RAW DATA below:

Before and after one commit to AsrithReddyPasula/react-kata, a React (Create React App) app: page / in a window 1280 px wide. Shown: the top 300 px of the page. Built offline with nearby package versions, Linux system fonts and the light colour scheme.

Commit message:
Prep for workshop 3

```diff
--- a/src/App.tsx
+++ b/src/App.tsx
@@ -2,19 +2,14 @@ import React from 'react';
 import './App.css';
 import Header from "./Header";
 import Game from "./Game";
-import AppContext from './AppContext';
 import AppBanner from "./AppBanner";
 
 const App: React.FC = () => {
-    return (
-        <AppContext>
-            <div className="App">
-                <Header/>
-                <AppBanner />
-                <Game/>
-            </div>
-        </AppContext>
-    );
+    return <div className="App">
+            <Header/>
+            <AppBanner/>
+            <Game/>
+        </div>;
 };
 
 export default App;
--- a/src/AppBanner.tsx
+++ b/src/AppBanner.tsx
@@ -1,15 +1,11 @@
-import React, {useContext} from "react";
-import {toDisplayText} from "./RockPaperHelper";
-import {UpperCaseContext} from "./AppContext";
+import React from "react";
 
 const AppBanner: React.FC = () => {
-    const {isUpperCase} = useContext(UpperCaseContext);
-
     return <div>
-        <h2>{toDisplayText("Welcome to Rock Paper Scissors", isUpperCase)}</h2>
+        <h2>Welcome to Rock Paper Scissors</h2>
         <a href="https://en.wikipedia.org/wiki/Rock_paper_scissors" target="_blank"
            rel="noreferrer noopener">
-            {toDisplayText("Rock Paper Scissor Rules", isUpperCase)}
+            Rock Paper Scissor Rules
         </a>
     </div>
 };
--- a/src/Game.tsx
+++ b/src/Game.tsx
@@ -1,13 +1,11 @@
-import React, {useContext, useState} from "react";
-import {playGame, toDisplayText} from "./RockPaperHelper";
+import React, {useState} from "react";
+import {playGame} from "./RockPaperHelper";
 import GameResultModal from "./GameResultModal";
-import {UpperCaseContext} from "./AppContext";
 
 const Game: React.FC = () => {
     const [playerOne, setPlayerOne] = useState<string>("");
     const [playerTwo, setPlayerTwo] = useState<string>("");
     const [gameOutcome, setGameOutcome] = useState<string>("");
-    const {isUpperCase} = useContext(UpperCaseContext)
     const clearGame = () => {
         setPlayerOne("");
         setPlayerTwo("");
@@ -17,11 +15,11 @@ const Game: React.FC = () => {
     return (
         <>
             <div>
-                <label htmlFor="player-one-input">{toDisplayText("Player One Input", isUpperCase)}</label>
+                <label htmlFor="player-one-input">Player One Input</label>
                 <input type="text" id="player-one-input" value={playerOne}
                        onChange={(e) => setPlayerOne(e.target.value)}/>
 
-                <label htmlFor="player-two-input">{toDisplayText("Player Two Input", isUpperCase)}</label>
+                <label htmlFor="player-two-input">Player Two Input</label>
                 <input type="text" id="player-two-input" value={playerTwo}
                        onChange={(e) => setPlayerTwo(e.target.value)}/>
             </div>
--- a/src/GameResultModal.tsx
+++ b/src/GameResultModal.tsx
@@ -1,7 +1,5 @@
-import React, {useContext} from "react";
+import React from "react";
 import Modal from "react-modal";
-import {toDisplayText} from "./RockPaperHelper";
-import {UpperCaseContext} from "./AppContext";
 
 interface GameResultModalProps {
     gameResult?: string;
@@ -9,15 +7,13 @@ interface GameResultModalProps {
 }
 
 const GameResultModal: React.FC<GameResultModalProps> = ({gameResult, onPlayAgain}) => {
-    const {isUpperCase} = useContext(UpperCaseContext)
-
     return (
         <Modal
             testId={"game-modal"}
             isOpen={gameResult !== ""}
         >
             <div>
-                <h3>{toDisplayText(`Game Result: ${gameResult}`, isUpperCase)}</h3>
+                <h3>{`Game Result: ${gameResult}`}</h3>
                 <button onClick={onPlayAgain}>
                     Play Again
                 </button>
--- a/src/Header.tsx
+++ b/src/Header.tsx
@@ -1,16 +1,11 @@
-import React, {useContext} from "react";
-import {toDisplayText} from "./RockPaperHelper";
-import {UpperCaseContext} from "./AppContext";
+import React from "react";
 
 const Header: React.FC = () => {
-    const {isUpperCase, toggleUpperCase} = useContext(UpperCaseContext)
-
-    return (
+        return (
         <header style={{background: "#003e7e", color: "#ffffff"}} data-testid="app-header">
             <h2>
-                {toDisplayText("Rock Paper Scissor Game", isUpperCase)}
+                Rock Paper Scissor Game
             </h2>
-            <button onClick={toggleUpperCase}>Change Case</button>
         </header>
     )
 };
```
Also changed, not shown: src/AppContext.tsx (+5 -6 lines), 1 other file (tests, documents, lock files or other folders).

End of RAW DATA.
RAW DATA below:

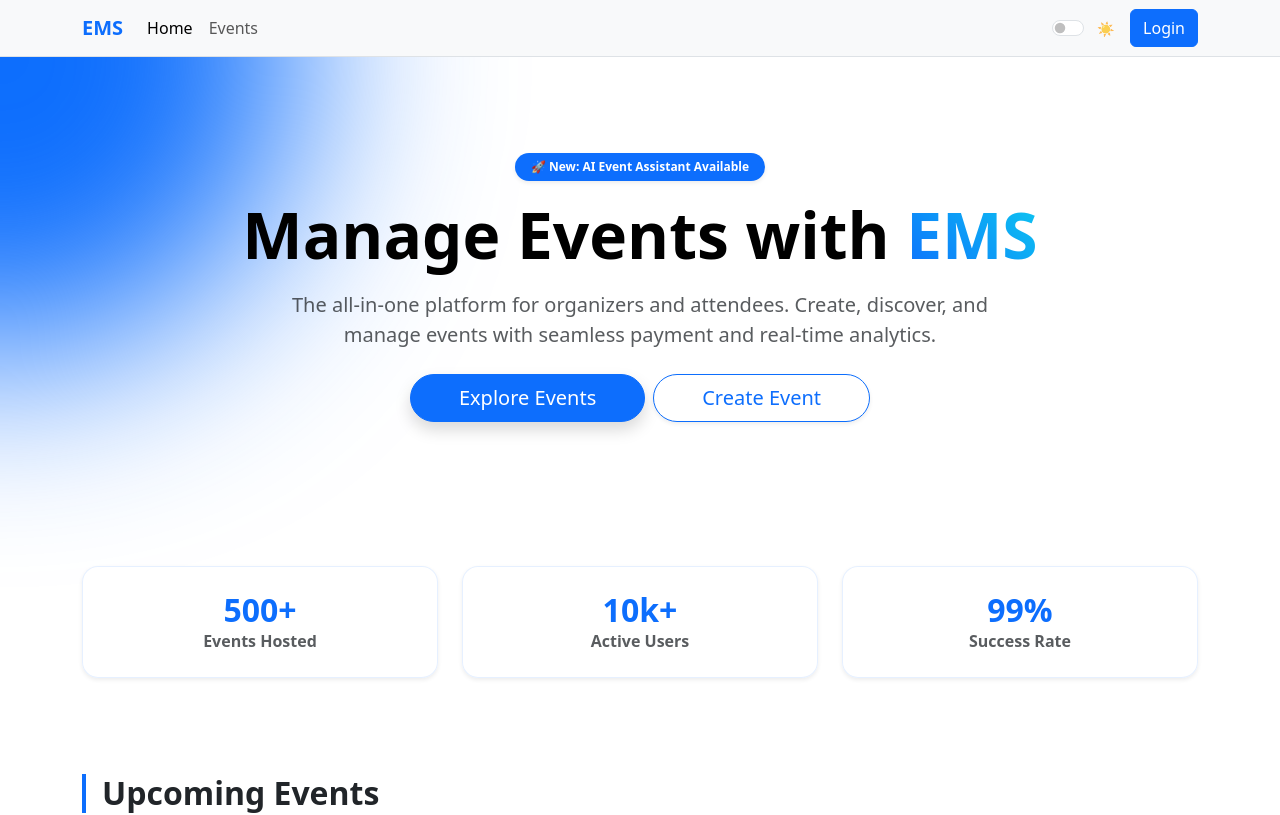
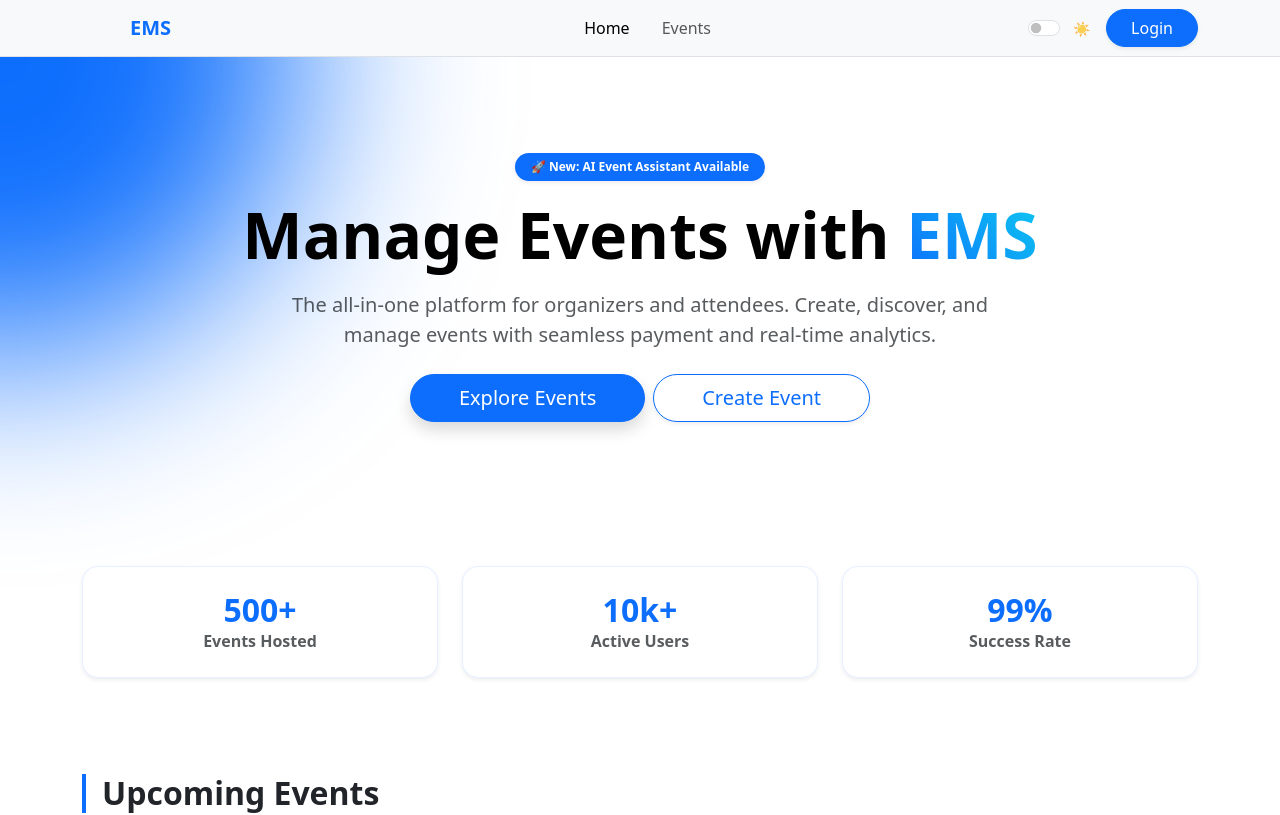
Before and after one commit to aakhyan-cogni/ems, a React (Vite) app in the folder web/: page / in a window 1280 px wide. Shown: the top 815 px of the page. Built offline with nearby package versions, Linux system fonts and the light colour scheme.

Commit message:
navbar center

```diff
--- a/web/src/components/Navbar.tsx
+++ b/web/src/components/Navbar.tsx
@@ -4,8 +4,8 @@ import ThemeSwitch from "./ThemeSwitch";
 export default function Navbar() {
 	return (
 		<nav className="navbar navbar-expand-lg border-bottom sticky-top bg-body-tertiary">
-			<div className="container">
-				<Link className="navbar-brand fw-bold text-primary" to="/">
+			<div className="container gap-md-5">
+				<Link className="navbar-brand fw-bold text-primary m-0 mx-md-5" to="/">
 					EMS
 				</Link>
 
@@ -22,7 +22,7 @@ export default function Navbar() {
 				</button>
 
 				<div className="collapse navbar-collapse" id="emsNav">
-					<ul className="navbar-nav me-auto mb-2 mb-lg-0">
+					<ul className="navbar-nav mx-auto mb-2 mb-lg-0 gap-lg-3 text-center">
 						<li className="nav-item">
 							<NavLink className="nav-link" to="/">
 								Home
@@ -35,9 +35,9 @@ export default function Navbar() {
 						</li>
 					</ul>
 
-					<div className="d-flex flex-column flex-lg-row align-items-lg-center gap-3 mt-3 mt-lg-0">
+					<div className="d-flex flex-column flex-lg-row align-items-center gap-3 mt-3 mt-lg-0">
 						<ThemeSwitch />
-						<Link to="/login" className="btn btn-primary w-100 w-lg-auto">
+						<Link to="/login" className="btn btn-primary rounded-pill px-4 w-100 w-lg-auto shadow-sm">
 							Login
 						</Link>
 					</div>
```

End of RAW DATA.

• _EXERCISE DESCRIPTION_: Find the lines of the listing that contain the string "useState" and give how many there are, with no other words.

• _TASK SOLUTION_: 5